Plant is part to full shade in a well-drained soil. Requires little irrigation but grows much faster with it. This plant has proven to be fairly hardy and withstood short duration temperatures down to 25° F. This plant is a bit like a small Sansevieria masoniana. It apparently has long been grown in Somaliland where it gained such common names as Grand Somali Hemp and Somali Good Luck Plant.
The name for the genus was originally Sanseverinia as named by the Italian botanist Vincenzo Petagna in honor of his patron, Pietro Antonio Sanseverino, the Count of Chiaromonte (1724-1771), but the name was altered for unknown reasons by the Swedish naturalist Carl Peter Thunberg, possibly influenced by the name of Raimondo di Sangro (1710–1771), prince of San Severo in Italy. The spellings "Sanseveria" and "Sanseviera" are also commonly seen. The specific epithet refers to this plants large leaves. Long placed in the Agavaceae, the Dracaenaceae and by some in the Ruscaceae families, Sansevieria was most recently placed in the subfamily Nolinoideae within the Asparagaceae family. Molecular phylogenetic studies have persuaded some to include Sansevieria in the genus Dracaena, which would make this plants name Dracaena hyacinthoides. Because of considerable disagreement over this change, the long standing use of its old name, and so not to cause our own and customer confusion, we continue to list this plant as a Sansevieria. Our plants from the Sansevieria collection of Stockton succulent collector and Sansevieria specialist Alice Waidhofer in 2005.

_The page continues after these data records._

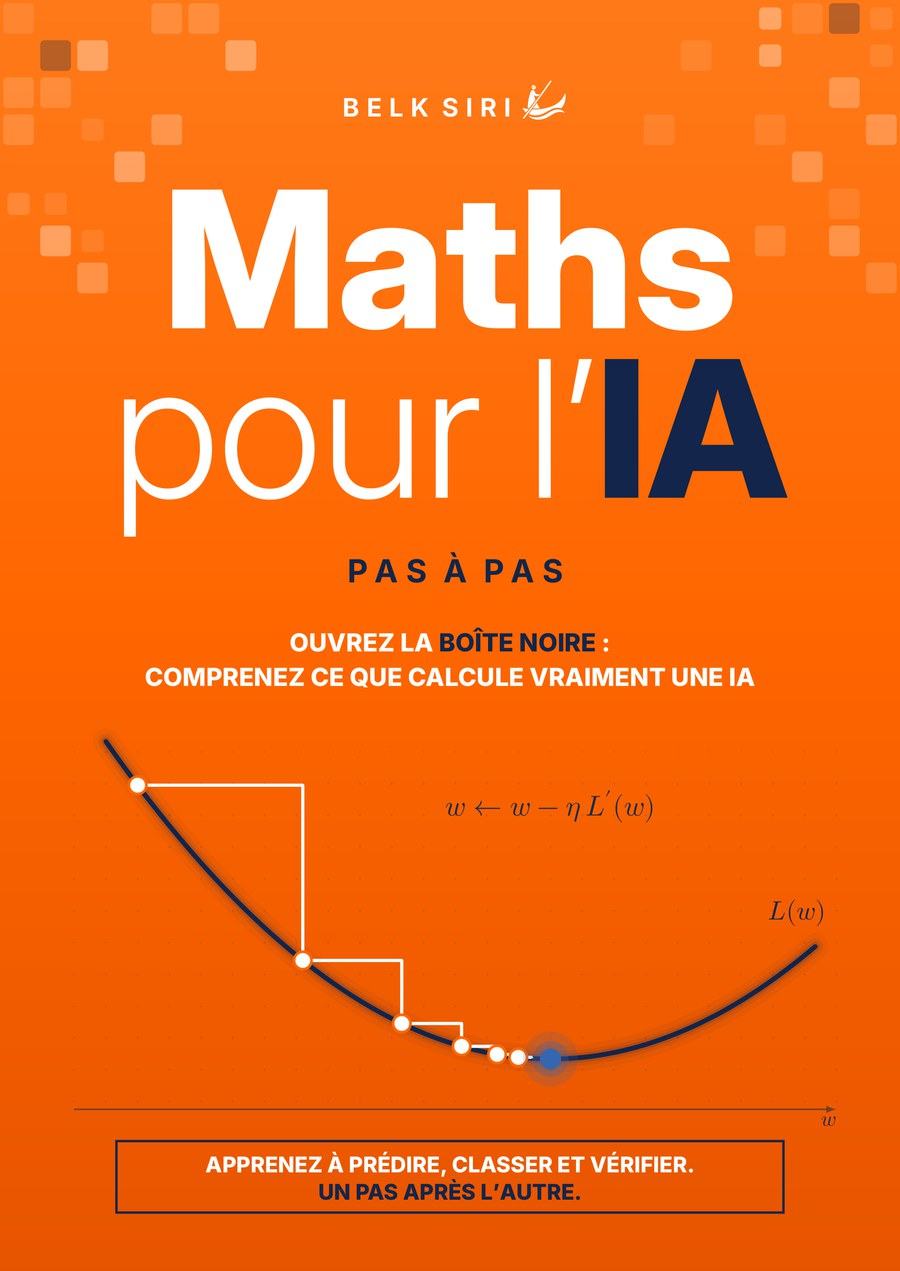
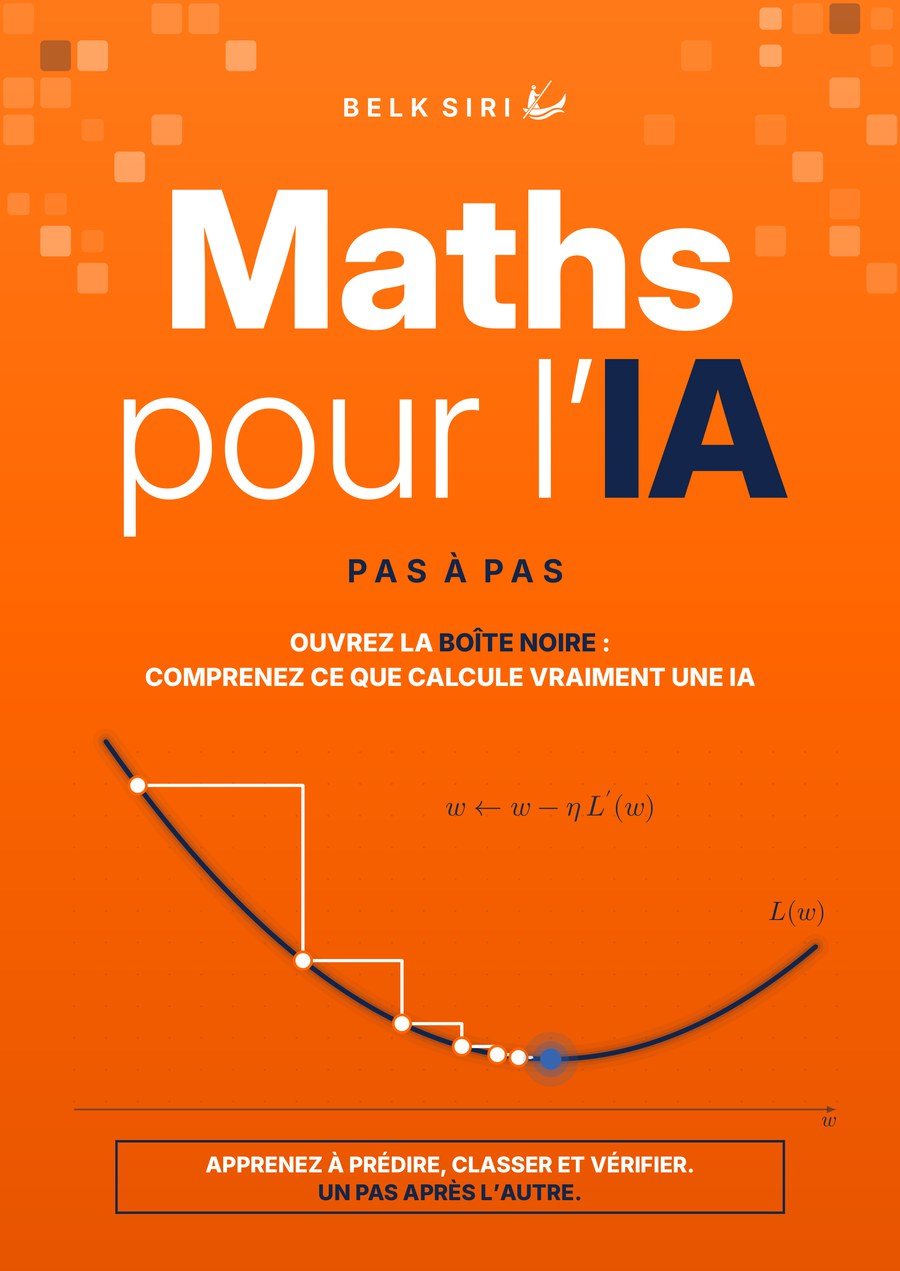
Maths pour l'IA : couverture et titre propres aux pages EN, ES et DE
Chaque page traduite affiche la couverture et le titre de son édition
(en préparation) ; les ressources restent celles de l'édition française.

diff --git a/maths-pour-l-ia-pas-a-pas/es.html b/maths-pour-l-ia-pas-a-pas/es.html
@@ -3,8 +3,8 @@
 <head>
 <meta charset="utf-8">
 <meta name="viewport" content="width=device-width, initial-scale=1">
-<title>Maths pour l&#x27;IA, pas à pas — Recursos del lector — Belk Siri</title>
-<meta name="description" content="Recursos del lector de Maths pour l&#x27;IA, pas à pas (edición francesa): 14 notebooks de Jupyter, para completar y soluciones, datos e instrucciones.">
+<title>Matemáticas para la IA, paso a paso — Recursos del lector — Belk Siri</title>
+<meta name="description" content="Recursos del lector de Matemáticas para la IA, paso a paso: 14 notebooks de Jupyter (en francés), para completar y soluciones, datos e instrucciones.">
 <link rel="canonical" href="https://belksiri.github.io/books/maths-pour-l-ia-pas-a-pas/es.html"><link rel="alternate" hreflang="fr" href="https://belksiri.github.io/books/maths-pour-l-ia-pas-a-pas/"><link rel="alternate" hreflang="en" href="https://belksiri.github.io/books/maths-pour-l-ia-pas-a-pas/en.html"><link rel="alternate" hreflang="es" href="https://belksiri.github.io/books/maths-pour-l-ia-pas-a-pas/es.html"><link rel="alternate" hreflang="de" href="https://belksiri.github.io/books/maths-pour-l-ia-pas-a-pas/de.html"><link rel="alternate" hreflang="x-default" href="https://belksiri.github.io/books/maths-pour-l-ia-pas-a-pas/">
 <link rel="icon" href="assets/logo-belksiri.svg" type="image/svg+xml">
 <link rel="stylesheet" href="style.css?v=26e6468368">
@@ -15,13 +15,13 @@
   <nav aria-label="Idioma de la página"><ul class="lang"><li><a href="./" hreflang="fr" lang="fr">Français</a></li><li><a href="en.html" hreflang="en" lang="en">English</a></li><li><a href="es.html" hreflang="es" lang="es" aria-current="page">Español</a></li><li><a href="de.html" hreflang="de" lang="de">Deutsch</a></li></ul></nav>
  </div>
  <div class="wrap hero">
-  <img src="assets/couverture-fr.jpg?v=5888478eb6" width="900" height="1271" alt="Cubierta de «Maths pour l’IA, pas à pas», de Belk Siri: una curva azul marino sobre fondo naranja, que desciende paso a paso hasta su mínimo.">
+  <img src="assets/couverture-es.jpg?v=6435121edf" width="900" height="1271" alt="Cubierta de «Matemáticas para la IA, paso a paso», de Belk Siri: una curva azul marino sobre fondo naranja, que desciende paso a paso hasta su mínimo.">
   <div class="text">
-   <p class="kicker">Recursos del lector · Edición francesa</p>
-   <h1 lang="fr">Maths pour l’IA, <span class="accent">pas à pas</span></h1>
+   <p class="kicker">Recursos del lector · Edición en español en preparación</p>
+   <h1>Matemáticas para la IA, <span class="accent">paso a paso</span></h1>
    <p class="author">Belk Siri</p>
    <p class="intro">Los complementos del libro: para cada uno de los siete capítulos, un notebook de Jupyter para completar y su solución, para abrir en Colab sin instalar nada o para descargar. Los datos ya están dentro de cada notebook.</p>
-   <p class="attente" role="note">Los recursos en español aún no están listos. Mientras tanto, los recursos en francés están disponibles en esta página: los notebooks, los datos y las instrucciones están en francés.</p>
+   <p class="attente" role="note">La edición en español del libro está en preparación. Mientras tanto, esta página ofrece los recursos de la edición francesa: los notebooks, los datos y las instrucciones están en francés.</p>
    <a class="btn" href="telechargements/maths-pour-l-ia-pas-a-pas-ressources-fr.zip" download><svg viewBox="0 0 24 24" aria-hidden="true" fill="none" stroke="currentColor" stroke-width="2.2" stroke-linecap="round" stroke-linejoin="round"><path d="M12 3v12m0 0-5-5m5 5 5-5M4 19h16"/></svg>Descargar todos los recursos</a>
    <span class="btn-note">Archivo ZIP · 152 KB · 14 notebooks, datos CSV, instrucciones</span>
   </div>

diff --git a/maths-pour-l-ia-pas-a-pas/de.html b/maths-pour-l-ia-pas-a-pas/de.html
@@ -3,8 +3,8 @@
 <head>
 <meta charset="utf-8">
 <meta name="viewport" content="width=device-width, initial-scale=1">
-<title>Maths pour l&#x27;IA, pas à pas — Begleitmaterial — Belk Siri</title>
-<meta name="description" content="Begleitmaterial zu Maths pour l&#x27;IA, pas à pas (französische Ausgabe): 14 Jupyter-Notebooks zum Ausfüllen und Lösungen, Daten und Anleitung.">
+<title>Mathe für KI, Schritt für Schritt — Begleitmaterial — Belk Siri</title>
+<meta name="description" content="Begleitmaterial zu Mathe für KI, Schritt für Schritt: 14 Jupyter-Notebooks (auf Französisch) zum Ausfüllen und Lösungen, Daten und Anleitung.">
 <link rel="canonical" href="https://belksiri.github.io/books/maths-pour-l-ia-pas-a-pas/de.html"><link rel="alternate" hreflang="fr" href="https://belksiri.github.io/books/maths-pour-l-ia-pas-a-pas/"><link rel="alternate" hreflang="en" href="https://belksiri.github.io/books/maths-pour-l-ia-pas-a-pas/en.html"><link rel="alternate" hreflang="es" href="https://belksiri.github.io/books/maths-pour-l-ia-pas-a-pas/es.html"><link rel="alternate" hreflang="de" href="https://belksiri.github.io/books/maths-pour-l-ia-pas-a-pas/de.html"><link rel="alternate" hreflang="x-default" href="https://belksiri.github.io/books/maths-pour-l-ia-pas-a-pas/">
 <link rel="icon" href="assets/logo-belksiri.svg" type="image/svg+xml">
 <link rel="stylesheet" href="style.css?v=26e6468368">
@@ -15,13 +15,13 @@
   <nav aria-label="Sprache der Seite"><ul class="lang"><li><a href="./" hreflang="fr" lang="fr">Français</a></li><li><a href="en.html" hreflang="en" lang="en">English</a></li><li><a href="es.html" hreflang="es" lang="es">Español</a></li><li><a href="de.html" hreflang="de" lang="de" aria-current="page">Deutsch</a></li></ul></nav>
  </div>
  <div class="wrap hero">
-  <img src="assets/couverture-fr.jpg?v=5888478eb6" width="900" height="1271" alt="Titelseite von „Maths pour l’IA, pas à pas“ von Belk Siri: eine dunkelblaue Kurve auf orangefarbenem Grund, die Schritt für Schritt bis zu ihrem Minimum absteigt.">
+  <img src="assets/couverture-de.jpg?v=bdc043dda6" width="900" height="1271" alt="Titelseite von „Mathe für KI, Schritt für Schritt“ von Belk Siri: eine dunkelblaue Kurve auf orangefarbenem Grund, die Schritt für Schritt bis zu ihrem Minimum absteigt.">
   <div class="text">
-   <p class="kicker">Begleitmaterial · Französische Ausgabe</p>
-   <h1 lang="fr">Maths pour l’IA, <span class="accent">pas à pas</span></h1>
+   <p class="kicker">Begleitmaterial · Deutsche Ausgabe in Vorbereitung</p>
+   <h1>Mathe für KI, <span class="accent">Schritt für Schritt</span></h1>
    <p class="author">Belk Siri</p>
    <p class="intro">Das Begleitmaterial zum Buch: für jedes der sieben Kapitel ein Jupyter-Notebook zum Ausfüllen und seine Lösung, zum Öffnen in Colab ohne Installation oder zum Herunterladen. Die Daten sind bereits in jedem Notebook enthalten.</p>
-   <p class="attente" role="note">Das deutsche Begleitmaterial ist noch nicht fertig. Bis dahin steht auf dieser Seite das französische Material bereit: Notebooks, Daten und Anleitung sind auf Französisch.</p>
+   <p class="attente" role="note">Die deutsche Ausgabe des Buches ist in Vorbereitung. Bis dahin steht auf dieser Seite das Material der französischen Ausgabe bereit: Notebooks, Daten und Anleitung sind auf Französisch.</p>
    <a class="btn" href="telechargements/maths-pour-l-ia-pas-a-pas-ressources-fr.zip" download><svg viewBox="0 0 24 24" aria-hidden="true" fill="none" stroke="currentColor" stroke-width="2.2" stroke-linecap="round" stroke-linejoin="round"><path d="M12 3v12m0 0-5-5m5 5 5-5M4 19h16"/></svg>Alle Materialien herunterladen</a>
    <span class="btn-note">ZIP-Archiv · 152 KB · 14 Notebooks, CSV-Daten, Anleitung</span>
   </div>

diff --git a/maths-pour-l-ia-pas-a-pas/en.html b/maths-pour-l-ia-pas-a-pas/en.html
@@ -3,8 +3,8 @@
 <head>
 <meta charset="utf-8">
 <meta name="viewport" content="width=device-width, initial-scale=1">
-<title>Maths pour l&#x27;IA, pas à pas — Reader resources — Belk Siri</title>
-<meta name="description" content="Reader resources for Maths pour l&#x27;IA, pas à pas (French edition): 14 Jupyter notebooks, to complete and solutions, data and instructions.">
+<title>Maths for AI, step by step — Reader resources — Belk Siri</title>
+<meta name="description" content="Reader resources for Maths for AI, step by step: 14 Jupyter notebooks (in French), to complete and solutions, data and instructions.">
 <link rel="canonical" href="https://belksiri.github.io/books/maths-pour-l-ia-pas-a-pas/en.html"><link rel="alternate" hreflang="fr" href="https://belksiri.github.io/books/maths-pour-l-ia-pas-a-pas/"><link rel="alternate" hreflang="en" href="https://belksiri.github.io/books/maths-pour-l-ia-pas-a-pas/en.html"><link rel="alternate" hreflang="es" href="https://belksiri.github.io/books/maths-pour-l-ia-pas-a-pas/es.html"><link rel="alternate" hreflang="de" href="https://belksiri.github.io/books/maths-pour-l-ia-pas-a-pas/de.html"><link rel="alternate" hreflang="x-default" href="https://belksiri.github.io/books/maths-pour-l-ia-pas-a-pas/">
 <link rel="icon" href="assets/logo-belksiri.svg" type="image/svg+xml">
 <link rel="stylesheet" href="style.css?v=26e6468368">
@@ -15,13 +15,13 @@
   <nav aria-label="Page language"><ul class="lang"><li><a href="./" hreflang="fr" lang="fr">Français</a></li><li><a href="en.html" hreflang="en" lang="en" aria-current="page">English</a></li><li><a href="es.html" hreflang="es" lang="es">Español</a></li><li><a href="de.html" hreflang="de" lang="de">Deutsch</a></li></ul></nav>
  </div>
  <div class="wrap hero">
-  <img src="assets/couverture-fr.jpg?v=5888478eb6" width="900" height="1271" alt="Front cover of “Maths pour l’IA, pas à pas” by Belk Siri: a navy curve on an orange background, descending step by step to its minimum.">
+  <img src="assets/couverture-en.jpg?v=4c822de349" width="900" height="1271" alt="Front cover of “Maths for AI, step by step” by Belk Siri: a navy curve on an orange background, descending step by step to its minimum.">
   <div class="text">
-   <p class="kicker">Reader resources · French edition</p>
-   <h1 lang="fr">Maths pour l’IA, <span class="accent">pas à pas</span></h1>
+   <p class="kicker">Reader resources · English edition in preparation</p>
+   <h1>Maths for AI, <span class="accent">step by step</span></h1>
    <p class="author">Belk Siri</p>
    <p class="intro">Companion material for the book: for each of the seven chapters, a Jupyter notebook to complete and its solution, to open in Colab with nothing to install, or to download. The data is already inside each notebook.</p>
-   <p class="attente" role="note">The English resources are not ready yet. In the meantime, the French resources are available on this page: the notebooks, data and instructions are in French.</p>
+   <p class="attente" role="note">The English edition of the book is in preparation. In the meantime, this page offers the resources of the French edition: the notebooks, data and instructions are in French.</p>
    <a class="btn" href="telechargements/maths-pour-l-ia-pas-a-pas-ressources-fr.zip" download><svg viewBox="0 0 24 24" aria-hidden="true" fill="none" stroke="currentColor" stroke-width="2.2" stroke-linecap="round" stroke-linejoin="round"><path d="M12 3v12m0 0-5-5m5 5 5-5M4 19h16"/></svg>Download all resources</a>
    <span class="btn-note">ZIP archive · 152 KB · 14 notebooks, CSV data, instructions</span>
   </div>

diff --git a/maths-pour-l-ia-pas-a-pas/index.html b/maths-pour-l-ia-pas-a-pas/index.html
@@ -15,7 +15,7 @@
   <nav aria-label="Langue de la page"><ul class="lang"><li><a href="./" hreflang="fr" lang="fr" aria-current="page">Français</a></li><li><a href="en.html" hreflang="en" lang="en">English</a></li><li><a href="es.html" hreflang="es" lang="es">Español</a></li><li><a href="de.html" hreflang="de" lang="de">Deutsch</a></li></ul></nav>
  </div>
  <div class="wrap hero">
-  <img src="assets/couverture-fr.jpg?v=5888478eb6" width="900" height="1271" alt="Première de couverture de « Maths pour l’IA, pas à pas », de Belk Siri : une courbe bleu nuit sur fond orange, descendue pas à pas jusqu&#x27;à son minimum.">
+  <img src="assets/couverture-fr.jpg?v=b8098fd8fe" width="900" height="1271" alt="Première de couverture de « Maths pour l’IA, pas à pas », de Belk Siri : une courbe bleu nuit sur fond orange, descendue pas à pas jusqu&#x27;à son minimum.">
   <div class="text">
    <p class="kicker">Ressources du lecteur</p>
    <h1>Maths pour l’IA, <span class="accent">pas à pas</span></h1>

Information about Sansevieria grandis displayed on this page is based on our research about it conducted in our library and gathered from reliable online sources. We include observations made of this plant as it grows in our nursery gardens and in other gardens that we have visited, as well as how the crops have performed in containers in our own nursery field. We will also incorporate comments that we receive from others about this plant when we feel it adds information and particularly welcome hearing from anyone who has any additional cultural recommendations that would aid others in growing it.